From Stone Age to Middle Ages
Sunday, August 10, 2003
LEJRE, Denmark -- It wasn't quite haute couture and the models weren't exactly Givenchy. But the clothes were chic, or at least fashionable in their time -- thousands of years ago.
Models in hides, wool and coarse linen strutted the Viking catwalk Saturday, showing off the "latest" in prehistoric and medieval fashion at an outdoor museum near this small town, 25 miles west of the capital, Copenhagen.
The designs of ancient Scandinavia were recreated from pieces of fabric excavated from archaeological sites. One model, 20-year-old Galit Peleg, wore a tight woolen blouse and skirt of strings from the Bronze Age, some 3,000 years ago, probably used only on ceremonial occasions.
"It's very tight-fitting and warm, and not very practical," she said. "But the skirt makes you want to dance."
For more than 40 years, the cultural center near Lejre has provided tourists the possibility of experiencing the Iron Age by demonstrating how people lived thousands of years ago.
The 23 models displayed clothes ranging from the Stone Age, some 6,000 years ago, through the Iron Age, 2,000 years ago, to the Viking era. The latest fashion was from the Middle Ages.

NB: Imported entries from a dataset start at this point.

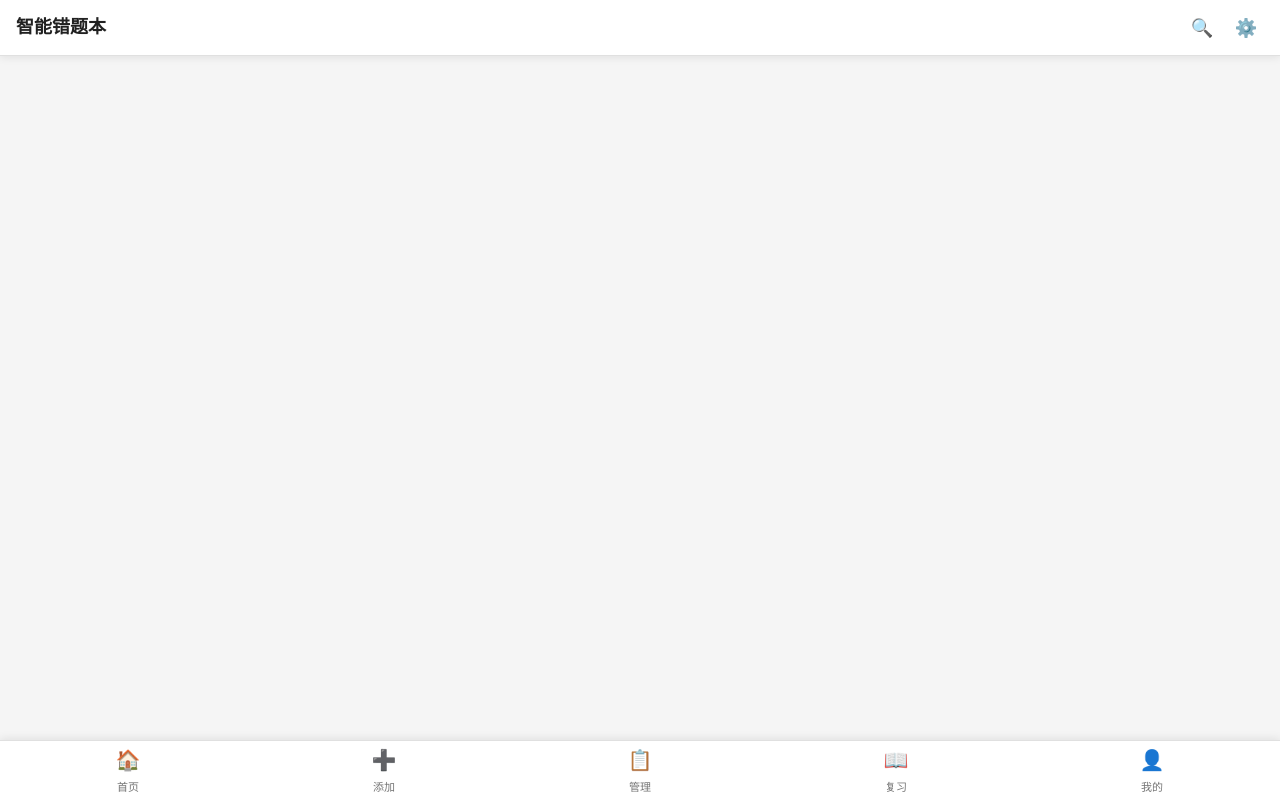
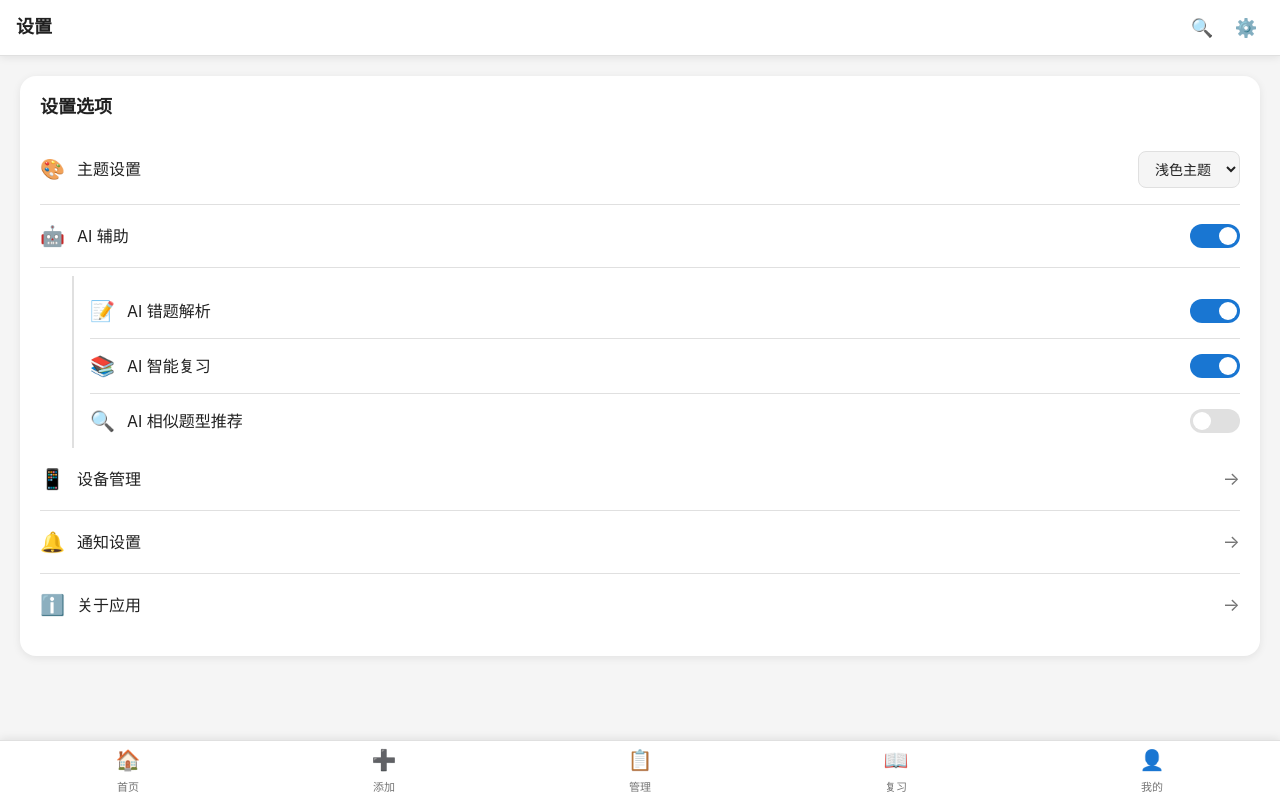
Before and after one commit to zpb911km/SmartErrorNotebook, a Vue app: page /#/settings in a window 1280 px wide. Built offline with nearby package versions, Linux system fonts and the light colour scheme.

Commit message:
将“我的”中的“设置选项”打包为一个独立的组件，可通过头部导航栏中的齿轮图标跳转

```diff
--- a/src/components/TopBar.vue
+++ b/src/components/TopBar.vue
@@ -45,7 +45,7 @@ const handleSearch = () => {
 }
 
 const handleSettings = () => {
-  console.log('打开设置')
+  router.push('/settings')
 }
 </script>
 
--- a/src/router/index.ts
+++ b/src/router/index.ts
@@ -46,6 +46,12 @@ const routes: RouteRecordRaw[] = [
     name: 'Stats',
     component: () => import('../views/Stats.vue'),
     meta: { title: '数据分析' }
+  },
+  {
+    path: '/settings',
+    name: 'Settings',
+    component: () => import('../views/Settings.vue'),
+    meta: { title: '设置' }
   }
 ]
 
--- /dev/null
+++ b/src/views/Settings.vue
@@ -0,0 +1,295 @@
+<template>
+  <div class="settings-page">
+    <div class="settings-section">
+      <h3>设置选项</h3>
+
+      <!-- 主题设置 -->
+      <div class="setting-item">
+        <div class="setting-info">
+          <div class="setting-icon">🎨</div>
+          <div class="setting-name">主题设置</div>
+        </div>
+        <div class="setting-action">
+          <select v-model="theme" class="theme-select" @change="handleThemeChange">
+            <option value="light">浅色主题</option>
+            <option value="dark">深色主题</option>
+            <option value="system">跟随系统</option>
+          </select>
+        </div>
+      </div>
+
+      <!-- AI 选项 -->
+      <div class="setting-item">
+        <div class="setting-info">
+          <div class="setting-icon">🤖</div>
+          <div class="setting-name">AI 辅助</div>
+        </div>
+        <div class="setting-action">
+          <div class="toggle-switch">
+            <input type="checkbox" v-model="aiEnabled" id="aiToggle" @change="handleAiToggle" />
+            <label for="aiToggle" class="toggle-label"></label>
+          </div>
+        </div>
+      </div>
+
+      <!-- AI 选项详情 -->
+      <div v-if="aiEnabled" class="ai-options">
+        <div class="setting-item nested">
+          <div class="setting-info">
+            <div class="setting-icon">📝</div>
+            <div class="setting-name">AI 错题解析</div>
+          </div>
+          <div class="setting-action">
+            <div class="toggle-switch">
+              <input type="checkbox" v-model="aiAnalysis" id="aiAnalysisToggle" />
+              <label for="aiAnalysisToggle" class="toggle-label"></label>
+            </div>
+          </div>
+        </div>
+
+        <div class="setting-item nested">
+          <div class="setting-info">
+            <div class="setting-icon">📚</div>
+            <div class="setting-name">AI 智能复习</div>
+          </div>
+          <div class="setting-action">
+            <div class="toggle-switch">
+              <input type="checkbox" v-model="aiReview" id="aiReviewToggle" />
+              <label for="aiReviewToggle" class="toggle-label"></label>
+            </div>
+          </div>
+        </div>
+
+        <div class="setting-item nested">
+          <div class="setting-info">
+            <div class="setting-icon">🔍</div>
+            <div class="setting-name">AI 相似题型推荐</div>
+          </div>
+          <div class="setting-action">
+            <div class="toggle-switch">
+              <input type="checkbox" v-model="aiRecommend" id="aiRecommendToggle" />
+              <label for="aiRecommendToggle" class="toggle-label"></label>
+            </div>
+          </div>
+        </div>
+      </div>
+
+      <!-- 其他设置 -->
+      <div class="setting-item">
+        <div class="setting-info">
+          <div class="setting-icon">📱</div>
+          <div class="setting-name">设备管理</div>
+        </div>
+        <div class="setting-action">
+          <span class="arrow-icon">→</span>
+        </div>
+      </div>
+
+      <div class="setting-item">
+        <div class="setting-info">
+          <div class="setting-icon">🔔</div>
+          <div class="setting-name">通知设置</div>
+        </div>
+        <div class="setting-action">
+          <span class="arrow-icon">→</span>
+        </div>
+      </div>
+
+      <div class="setting-item">
+        <div class="setting-info">
+          <div class="setting-icon">ℹ️</div>
+          <div class="setting-name">关于应用</div>
+        </div>
+        <div class="setting-action">
+          <span class="arrow-icon">→</span>
+        </div>
+      </div>
+    </div>
+  </div>
+</template>
+
+<script setup lang="ts">
+import { ref } from 'vue'
+
+// 主题设置
+const theme = ref('light')
+
+// AI 选项
+const aiEnabled = ref(true)
+const aiAnalysis = ref(true)
+const aiReview = ref(true)
+const aiRecommend = ref(false)
+
+// 主题切换
+const handleThemeChange = () => {
+  console.log('主题切换为:', theme.value)
+}
+
+// AI 选项切换
+const handleAiToggle = () => {
+  console.log('AI', aiEnabled.value ? '开启' : '关闭')
+}
+</script>
+
+<style scoped>
+.settings-page {
+  padding: 20px;
+  padding-bottom: 80px;
+}
+
+.settings-section {
+  background: var(--card-bg);
+  border-radius: 16px;
+  padding: 20px;
+  box-shadow: 0 2px 8px rgba(0, 0, 0, 0.08);
+}
+
+.settings-section h3 {
+  font-size: 18px;
+  margin: 0 0 16px 0;
+  color: var(--text-primary);
+}
+
+.setting-item {
+  display: flex;
+  justify-content: space-between;
+  align-items: center;
+  padding: 16px 0;
+  border-bottom: 1px solid var(--border-color);
+  transition: background 0.2s;
+}
+
+.setting-item:last-child {
+  border-bottom: none;
+}
+
+.setting-item:hover {
+  background: var(--input-bg);
+  border-radius: 8px;
+  padding: 16px;
+  margin: 0 -16px;
+}
+
+.setting-info {
+  display: flex;
+  align-items: center;
+  gap: 12px;
+}
+
+.setting-icon {
+  font-size: 20px;
+}
+
+.setting-name {
+  font-size: 16px;
+  color: var(--text-primary);
+}
+
+.setting-action {
+  display: flex;
+  align-items: center;
+  gap: 8px;
+}
+
+/* 主题选择器 */
+.theme-select {
+  padding: 8px 12px;
+  border: 1px solid var(--border-color);
+  border-radius: 8px;
+  background: var(--input-bg);
+  color: var(--text-primary);
+  font-size: 14px;
+  cursor: pointer;
+  transition: all 0.3s;
+}
+
+.theme-select:hover {
+  border-color: var(--primary-color);
+}
+
+/* 开关按钮 */
+.toggle-switch {
+  position: relative;
+  width: 50px;
+  height: 24px;
+}
+
+.toggle-switch input {
+  opacity: 0;
+  width: 0;
+  height: 0;
+}
+
+.toggle-label {
+  position: absolute;
+  cursor: pointer;
+  top: 0;
+  left: 0;
+  right: 0;
+  bottom: 0;
+  background-color: var(--border-color);
+  transition: 0.4s;
+  border-radius: 24px;
+}
+
+.toggle-label:before {
+  position: absolute;
+  content: "";
+  height: 18px;
+  width: 18px;
+  left: 3px;
+  bottom: 3px;
+  background-color: white;
+  transition: 0.4s;
+  border-radius: 50%;
+}
+
+input:checked + .toggle-label {
+  background-color: var(--primary-color);
+}
+
+input:checked + .toggle-label:before {
+  transform: translateX(26px);
+}
+
+/* AI 嵌套选项 */
+.ai-options {
+  margin-left: 32px;
+  margin-top: 8px;
+  padding-top: 8px;
+  border-left: 2px solid var(--border-color);
+}
+
+.setting-item.nested {
+  padding: 12px 0;
+  margin-left: 16px;
+}
+
+.setting-item.nested:hover {
+  margin: 0 -16px 0 0;
+  padding: 12px 16px;
+}
+
+/* 箭头图标 */
+.arrow-icon {
+  font-size: 18px;
+  color: var(--text-secondary);
+}
+
+/* 响应式设计 */
+@media (max-width: 768px) {
+  .setting-item {
+    flex-direction: column;
+    align-items: flex-start;
+    gap: 12px;
+  }
+
+  .setting-action {
+    align-self: stretch;
+  }
+
+  .theme-select {
+    width: 100%;
+  }
+}
+</style>
```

Ancient Scandinavian music accompanied the show, played by a three-woman band on string instruments and drums.
"Most people think the ancient times were gray and dull," said organizer Anne Batzer. "In reality, folks back then did a lot of decoration on their clothes, and used bright colors like yellow, lime and red."
"Back then, too, clothes were a key way to display status," said Batzer, who describes herself as an archaeological textile technologist.

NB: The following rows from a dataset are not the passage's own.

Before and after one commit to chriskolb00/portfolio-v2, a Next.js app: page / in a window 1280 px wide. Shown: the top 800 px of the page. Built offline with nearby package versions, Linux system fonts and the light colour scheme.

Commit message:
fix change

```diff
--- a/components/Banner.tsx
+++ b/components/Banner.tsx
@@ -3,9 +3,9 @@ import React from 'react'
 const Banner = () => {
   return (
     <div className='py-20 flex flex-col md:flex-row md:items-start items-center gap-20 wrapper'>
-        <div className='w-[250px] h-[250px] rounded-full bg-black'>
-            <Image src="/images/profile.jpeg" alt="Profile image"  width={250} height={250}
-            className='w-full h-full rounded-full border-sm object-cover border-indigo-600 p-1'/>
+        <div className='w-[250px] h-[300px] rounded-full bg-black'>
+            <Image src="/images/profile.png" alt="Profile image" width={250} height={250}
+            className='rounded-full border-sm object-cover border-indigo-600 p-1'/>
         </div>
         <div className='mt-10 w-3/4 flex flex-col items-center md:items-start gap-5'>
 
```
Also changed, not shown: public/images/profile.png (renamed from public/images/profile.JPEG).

In the Bronze Age, women coveted a tight-fitting woolen shirt with a cinched waist. In the Iron Age, fashion changed to a more loose fit, with flowing, pleated garments. The Viking era brought back tight, sexy fits, Batzer said.

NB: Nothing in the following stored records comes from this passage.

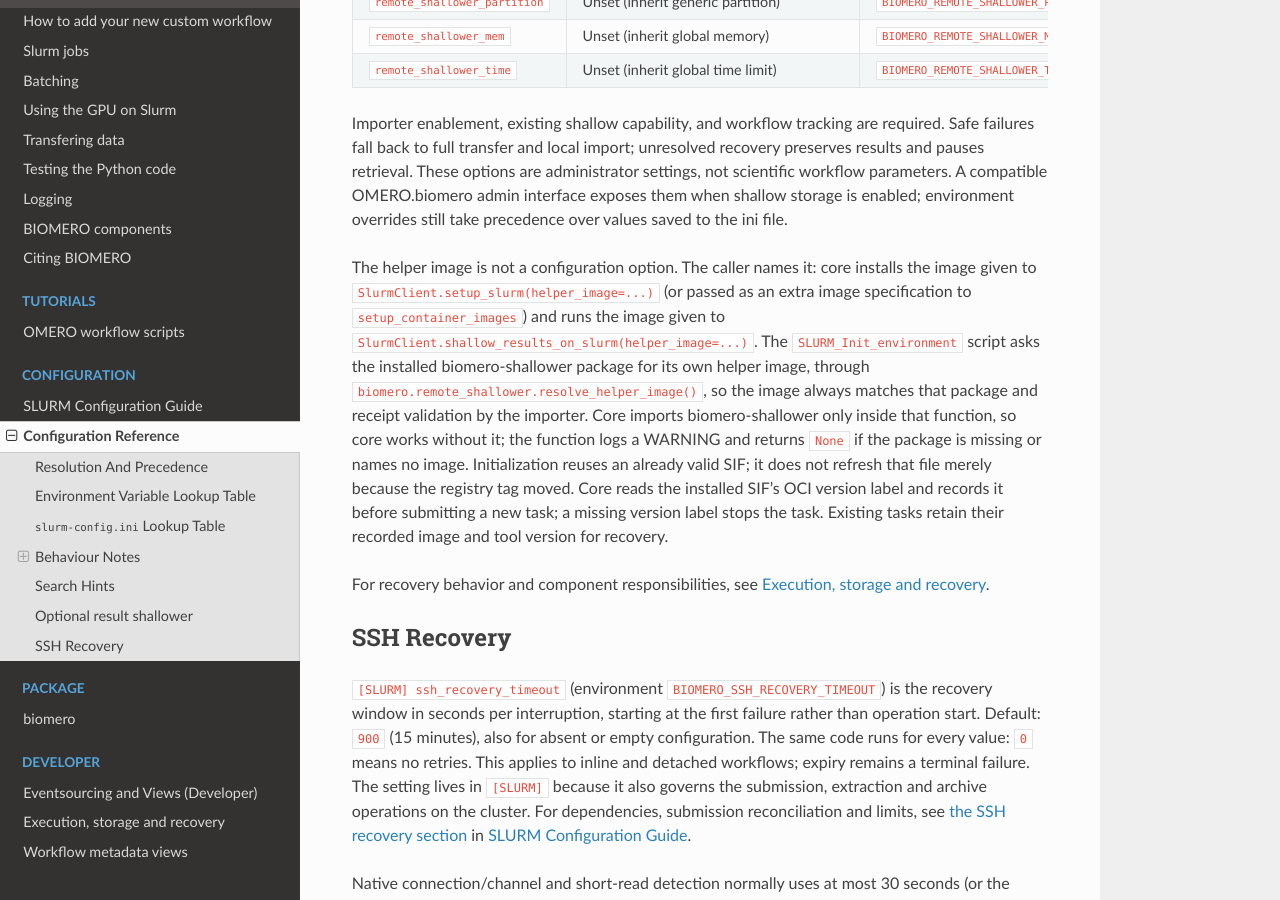
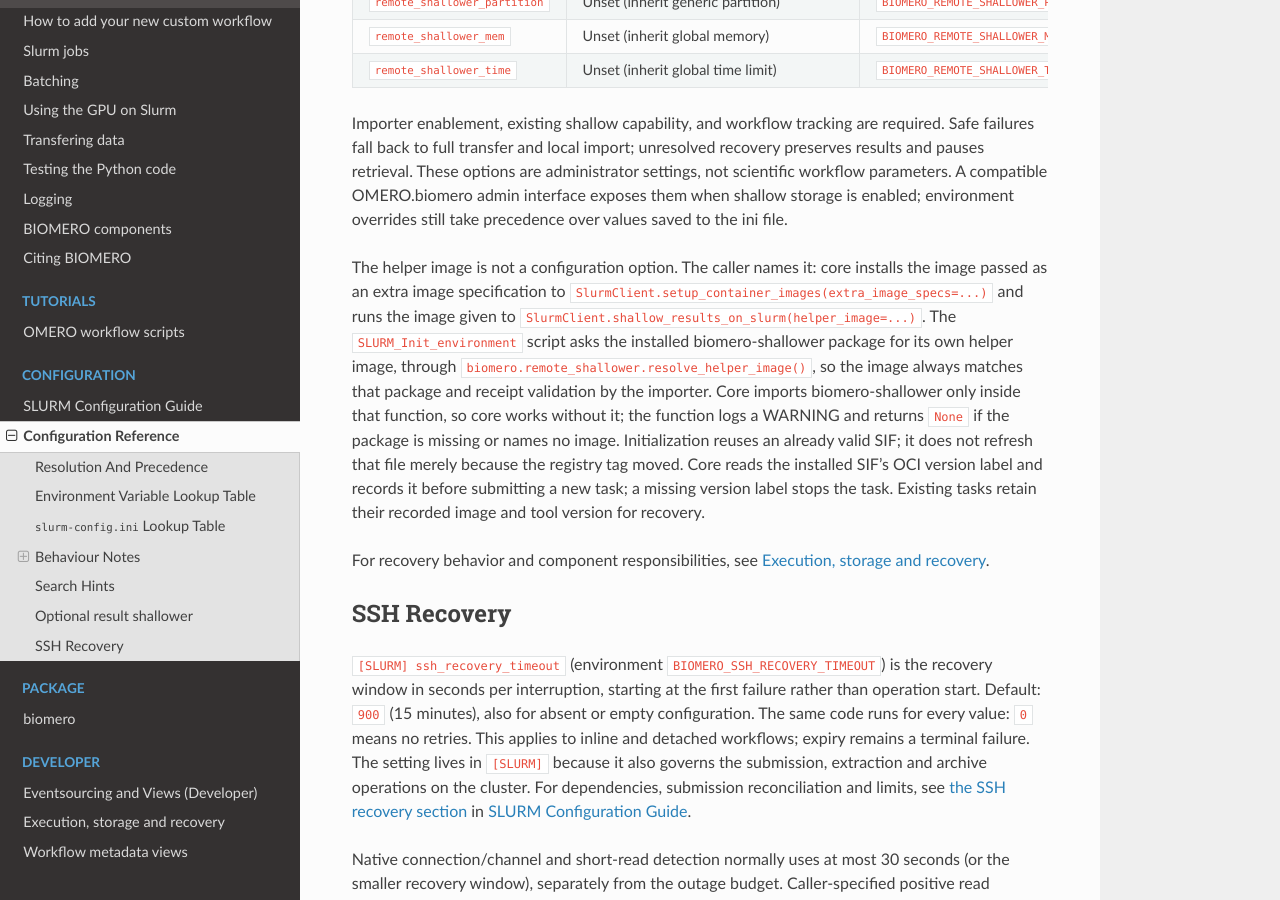
Before and after one commit to NL-BioImaging/biomero, a Sphinx documentation site: the page built from docs/configuration-reference.rst, in a window 1280 px wide and 900 px high, scrolled down 7671 px. Built offline with Sphinx 7.4.7 and the Read the Docs theme 3.1.0, drawn with Linux system fonts in a browser that asks for light colours; pages that are not in the unit, such as notebooks, are missing from menus.

Commit message:
Docs: Slurm Init installs the helper through setup_container_images; tidy a test
Co-Authored-By: Claude Opus 5.5 <noreply@anthropic.com>

```diff
--- a/docs/configuration-reference.rst
+++ b/docs/configuration-reference.rst
@@ -523,8 +523,8 @@ OMERO.biomero admin interface exposes them when shallow storage is enabled;
 environment overrides still take precedence over values saved to the ini file.
 
 The helper image is not a configuration option. The caller names it: core
-installs the image given to ``SlurmClient.setup_slurm(helper_image=...)`` (or
-passed as an extra image specification to ``setup_container_images``) and runs
+installs the image passed as an extra image specification to
+``SlurmClient.setup_container_images(extra_image_specs=...)`` and runs
 the image given to ``SlurmClient.shallow_results_on_slurm(helper_image=...)``.
 The ``SLURM_Init_environment`` script asks the installed biomero-shallower
 package for its own helper image, through
--- a/docs/slurm-configuration.rst
+++ b/docs/slurm-configuration.rst
@@ -835,8 +835,8 @@ OMERO.biomero admin interface exposes them when shallow storage is enabled;
 environment overrides still take precedence over values saved to the ini file.
 
 The helper image is not a configuration option. The caller names it: core
-installs the image given to ``SlurmClient.setup_slurm(helper_image=...)`` (or
-passed as an extra image specification to ``setup_container_images``) and runs
+installs the image passed as an extra image specification to
+``SlurmClient.setup_container_images(extra_image_specs=...)`` and runs
 the image given to ``SlurmClient.shallow_results_on_slurm(helper_image=...)``.
 The ``SLURM_Init_environment`` script asks the installed biomero-shallower
 package for its own helper image, through
```
Also changed, not shown: 1 other file.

Lisbet Kristensen, a 50-year-old model, said her gray, woolen Iron Age dress was comfortable and "only a little bit itchy."